Copy each line of the entries that includes the word "about".

[Web page edit records]

◇ ◇ ◇ ◇ ◇ ◇ ◇

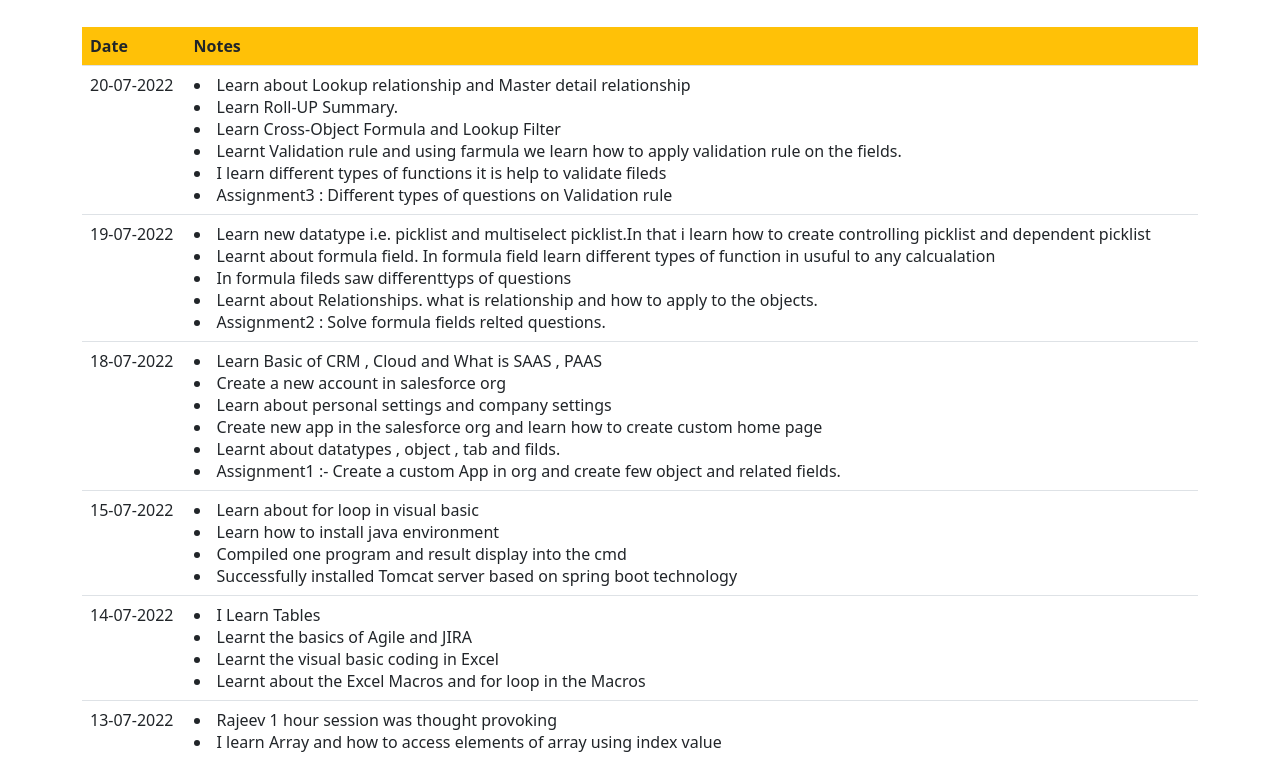
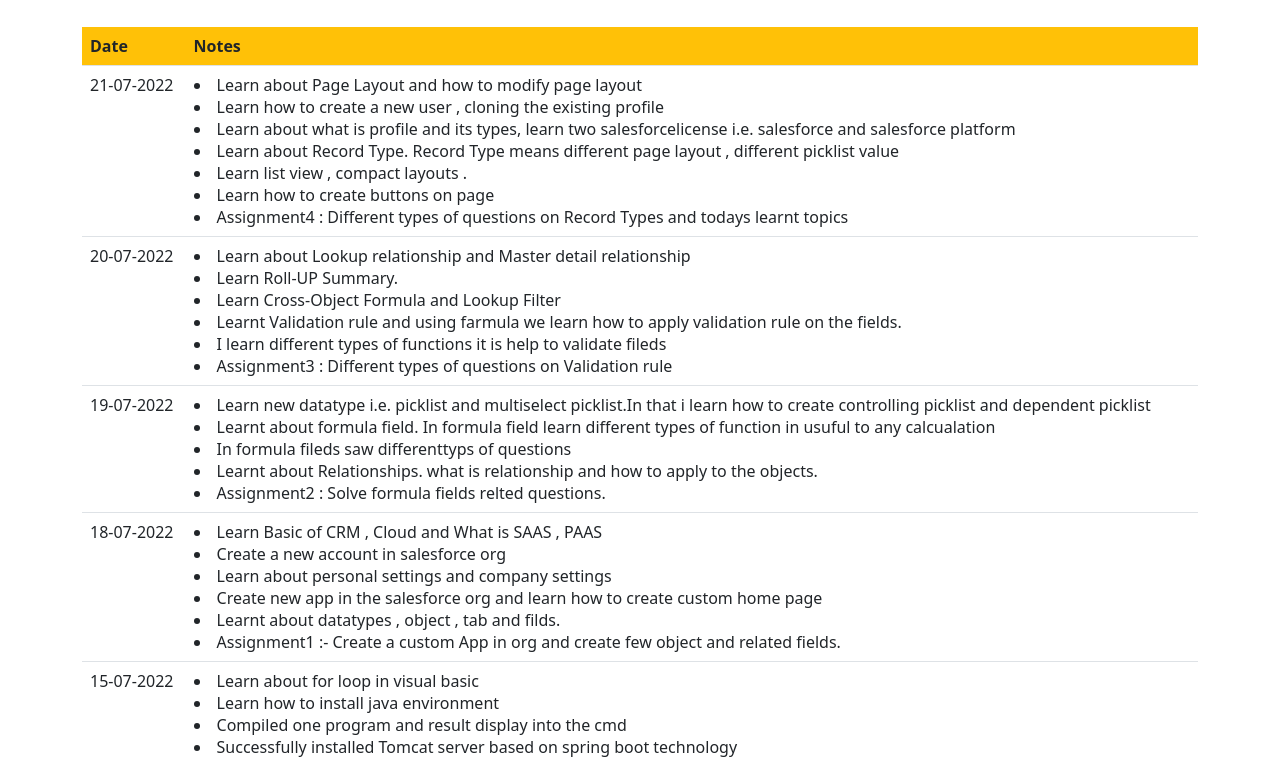
Before and after one commit to lucky-mrk/lucky-mrk.github.io, a plain HTML site: page Journal.html in a window 1280 px wide. Shown: the part 53-812 px from the top of the page. Drawn offline with nearby package versions, Linux system fonts and the light colour scheme.

Commit message:
Add files via upload

```diff
--- a/Journal.html
+++ b/Journal.html
@@ -17,6 +17,19 @@
 				</tr>
 			</thead>
 			<tbody>
+			<tr>
+					<td>21-07-2022</td>
+					<td>
+						<li>Learn about Page Layout and how to modify page layout</li>
+						<li>Learn how to create a new user , cloning the existing profile </li>
+						<li>Learn about what is profile and its types, learn two salesforcelicense i.e. salesforce and salesforce platform</li>
+						<li>Learn about Record Type. Record Type means different page layout , different picklist value</li>
+						<li>Learn list view , compact layouts .</li>
+						<li>Learn how to create buttons on page</li>
+						<li>Assignment4 : Different types of questions on Record Types and todays learnt topics</li>
+
+					</td>
+				</tr>
 			<tr>
 					<td>20-07-2022</td>
 					<td>
```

◇ ◇ ◇ ◇ ◇ ◇ ◇

- [Answer for this exercise]
+						<li>Learn about Page Layout and how to modify page layout</li>
+						<li>Learn about what is profile and its types, learn two salesforcelicense i.e. salesforce and salesforce platform</li>
+						<li>Learn about Record Type. Record Type means different page layout , different picklist value</li>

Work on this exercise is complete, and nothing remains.